Causes of Syncope
Syncope (fainting) has many causes. Sometimes it is not serious. In other cases, syncope is a sign of a heart problem. But treatment can help
When syncope is not serious
Your doctor may call your problem vasovagal syncope or orthostatic hypotension. These 2 types of syncope are not serious. They can be caused by:
Strong feelings, such as anxiety or fear. A nerve signal may briefly change your heart rate and lower your blood pressure too much.
Standing for too long. Standing may cause blood to pool in your legs. When this happens, your brain may not receive all the blood it needs.
Standing up too quickly. Your blood pressure may not adjust fast enough to changes in posture and may drop too low. Certain medications can also cause this problem.
When heart trouble causes syncope
A heart problem can decrease the amount of oxygen-rich blood that reaches the brain. Heart trouble can be serious and may even be fatal if left untreated:
A slow heart rate. Electrical signals tell the chambers of the heart when to pump. But the signals may be slowed or blocked (heart block) as they travel on the heart’s pathways. This can be caused by aging, scarred heart tissue, or damage from heart disease. When the heart rate slows, not enough blood is pumped.
A fast heart rate. Certain problems can make the heart race. For instance, after a heart attack, also known as acute myocardial infarction, or AMI, abnormal electrical signals may be created. These signals can make the heart suddenly beat very fast. The heart pumps before the chambers can fill with blood.
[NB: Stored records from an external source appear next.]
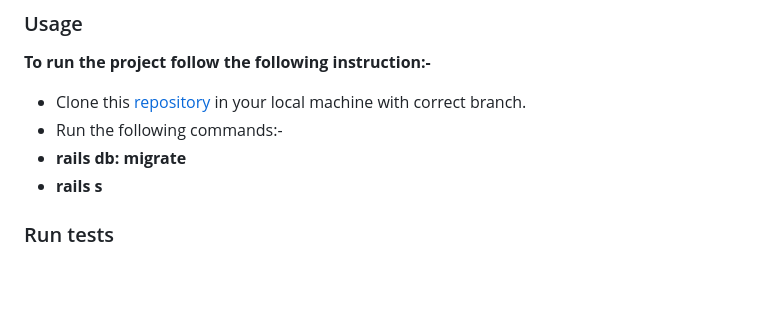
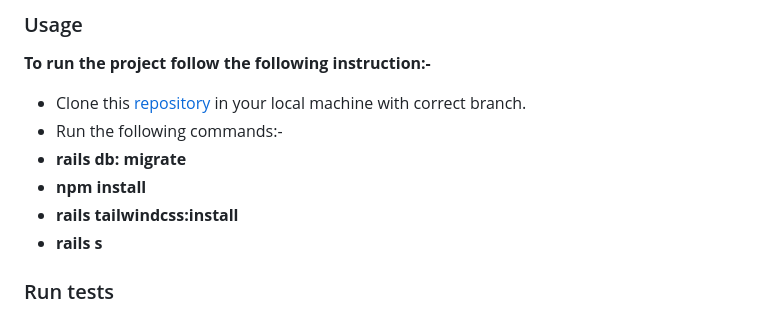
Before and after one commit to Stephen-Adom/budget_flow, a Markdown page: README.md, the part around the change. GitHub-like rendering; blank space fills up the shorter version.

```diff
--- a/README.md
+++ b/README.md
@@ -102,6 +102,8 @@ This project does not require installation.
 - Clone this [repository](https://github.com/Stephen-Adom/budget_flow.git) in your local machine with correct branch.
 - Run the following commands:-
 - **rails db: migrate**
+- **npm install**
+- **rails tailwindcss:install**
 - **rails s**
 
 ### Run tests
```
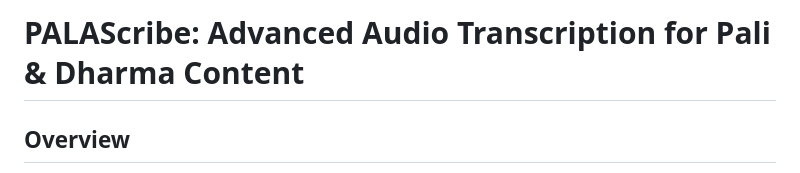
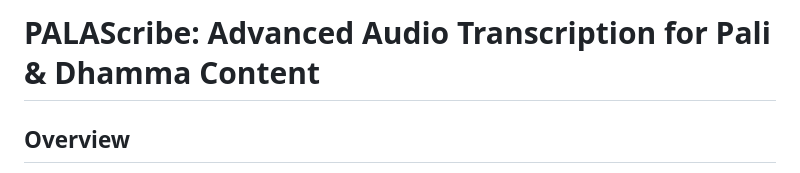
Before and after one commit to palasangha/PALAScribe, a Markdown page: docs/PALAScribe-Introduction.md, the part around the change. Drawn GitHub-style.

```diff
--- a/docs/PALAScribe-Introduction.md
+++ b/docs/PALAScribe-Introduction.md
@@ -1,4 +1,4 @@
-# PALAScribe: Advanced Audio Transcription for Pali & Dharma Content
+# PALAScribe: Advanced Audio Transcription for Pali & Dhamma Content
 
 ## Overview
 
```
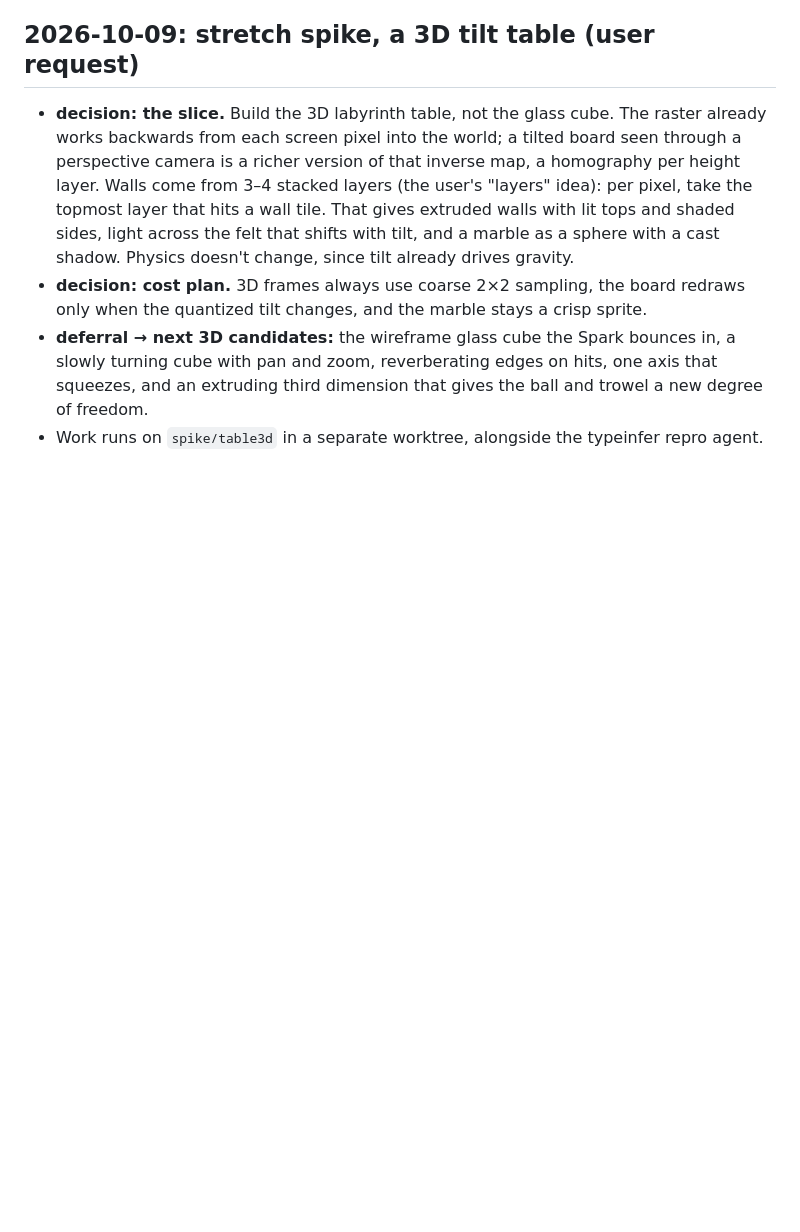
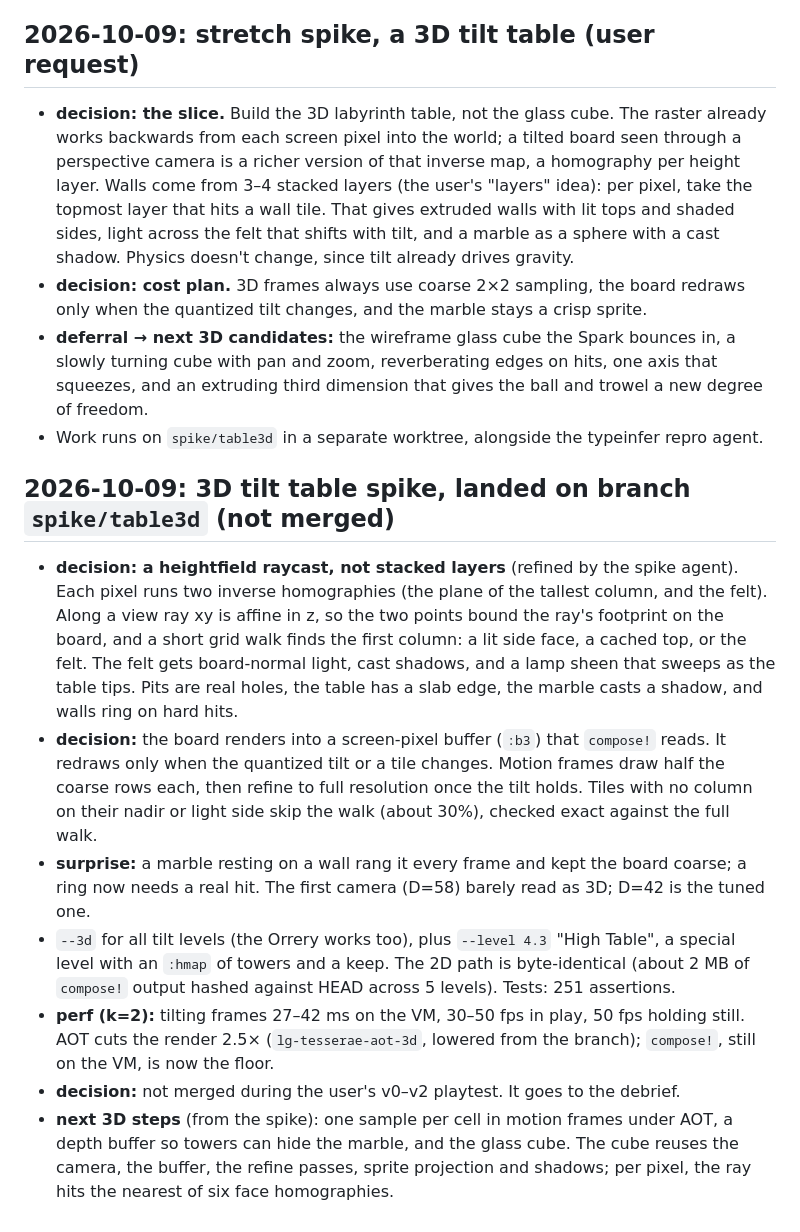
Before and after one commit to mparrett/tesserae, a Markdown page: docs/DEVLOG.md, the part around the change. Rendered like a GitHub page; blank space fills up the shorter version.

Commit message:
devlog: 3D tilt table spike on spike/table3d
Co-Authored-By: Claude Opus 5.5 <noreply@anthropic.com>

```diff
--- a/docs/DEVLOG.md
+++ b/docs/DEVLOG.md
@@ -319,3 +319,30 @@ one conflict, in the ball draw call, and both sides were kept.
   turning cube with pan and zoom, reverberating edges on hits, one axis that squeezes, and
   an extruding third dimension that gives the ball and trowel a new degree of freedom.
 - Work runs on `spike/table3d` in a separate worktree, alongside the typeinfer repro agent.
+
+## 2026-10-09: 3D tilt table spike, landed on branch `spike/table3d` (not merged)
+
+- **decision: a heightfield raycast, not stacked layers** (refined by the spike agent). Each
+  pixel runs two inverse homographies (the plane of the tallest column, and the felt). Along a
+  view ray xy is affine in z, so the two points bound the ray's footprint on the board, and a
+  short grid walk finds the first column: a lit side face, a cached top, or the felt. The felt
+  gets board-normal light, cast shadows, and a lamp sheen that sweeps as the table tips. Pits
+  are real holes, the table has a slab edge, the marble casts a shadow, and walls ring on
+  hard hits.
+- **decision:** the board renders into a screen-pixel buffer (`:b3`) that `compose!` reads.
+  It redraws only when the quantized tilt or a tile changes. Motion frames draw half the
+  coarse rows each, then refine to full resolution once the tilt holds. Tiles with no column
+  on their nadir or light side skip the walk (about 30%), checked exact against the full walk.
+- **surprise:** a marble resting on a wall rang it every frame and kept the board coarse; a
+  ring now needs a real hit. The first camera (D=58) barely read as 3D; D=42 is the tuned one.
+- `--3d` for all tilt levels (the Orrery works too), plus `--level 4.3` "High Table", a special
+  level with an `:hmap` of towers and a keep. The 2D path is byte-identical (about 2 MB of
+  `compose!` output hashed against HEAD across 5 levels). Tests: 251 assertions.
+- **perf (k=2):** tilting frames 27–42 ms on the VM, 30–50 fps in play, 50 fps holding still.
+  AOT cuts the render 2.5× (`lg-tesserae-aot-3d`, lowered from the branch); `compose!`, still on
+  the VM, is now the floor.
+- **decision:** not merged during the user's v0–v2 playtest. It goes to the debrief.
+- **next 3D steps** (from the spike): one sample per cell in motion frames under AOT, a depth
+  buffer so towers can hide the marble, and the glass cube. The cube reuses the camera, the
+  buffer, the refine passes, sprite projection and shadows; per pixel, the ray hits the nearest
+  of six face homographies.
```
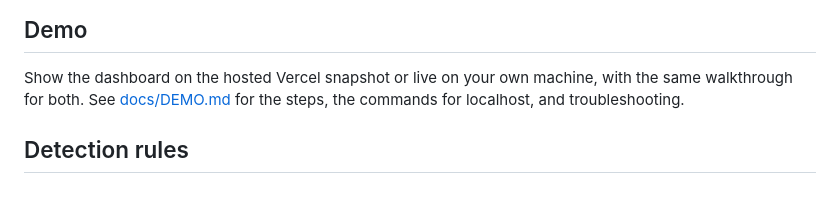
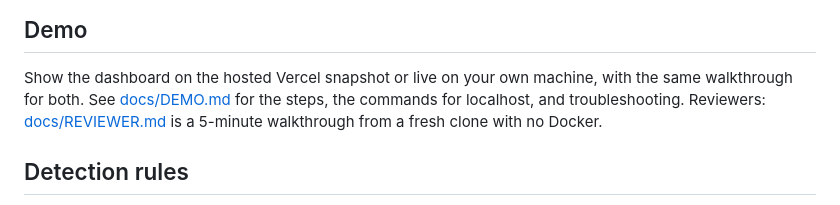
Before and after one commit to itzz-inbathamizhanS/QLure, a Markdown page: README.md, the part around the change. GitHub-like rendering.

Commit message:
Phase 2.5: reviewer walkthrough (docs/REVIEWER.md) and corrected DEMO.md

```diff
--- a/README.md
+++ b/README.md
@@ -91,7 +91,7 @@ Phases 0 to 6 plus a learned second opinion are in place:
 
 Show the dashboard on the hosted Vercel snapshot or live on your own machine, with the
 same walkthrough for both. See [docs/DEMO.md](docs/DEMO.md) for the steps, the commands for
-localhost, and troubleshooting.
+localhost, and troubleshooting. Reviewers: [docs/REVIEWER.md](docs/REVIEWER.md) is a 5-minute walkthrough from a fresh clone with no Docker.
 
 ## Detection rules
 
```
Also changed, not shown: docs/DEMO.md (+26 -2 lines), docs/REVIEWER.md (added, +134 -0 lines).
So less blood reaches the brain and other parts of the body. Illegal drugs, certain medications, heart disease, or an inherited condition can also cause this.
A heart valve problem. Blood travels through the chambers of the heart as it is pumped. Heart valves open and close to help move blood in the right direction. But a valve may not open or close fully, if it’s hardened or scarred. As a result, less blood is pumped through the heart to the brain and body.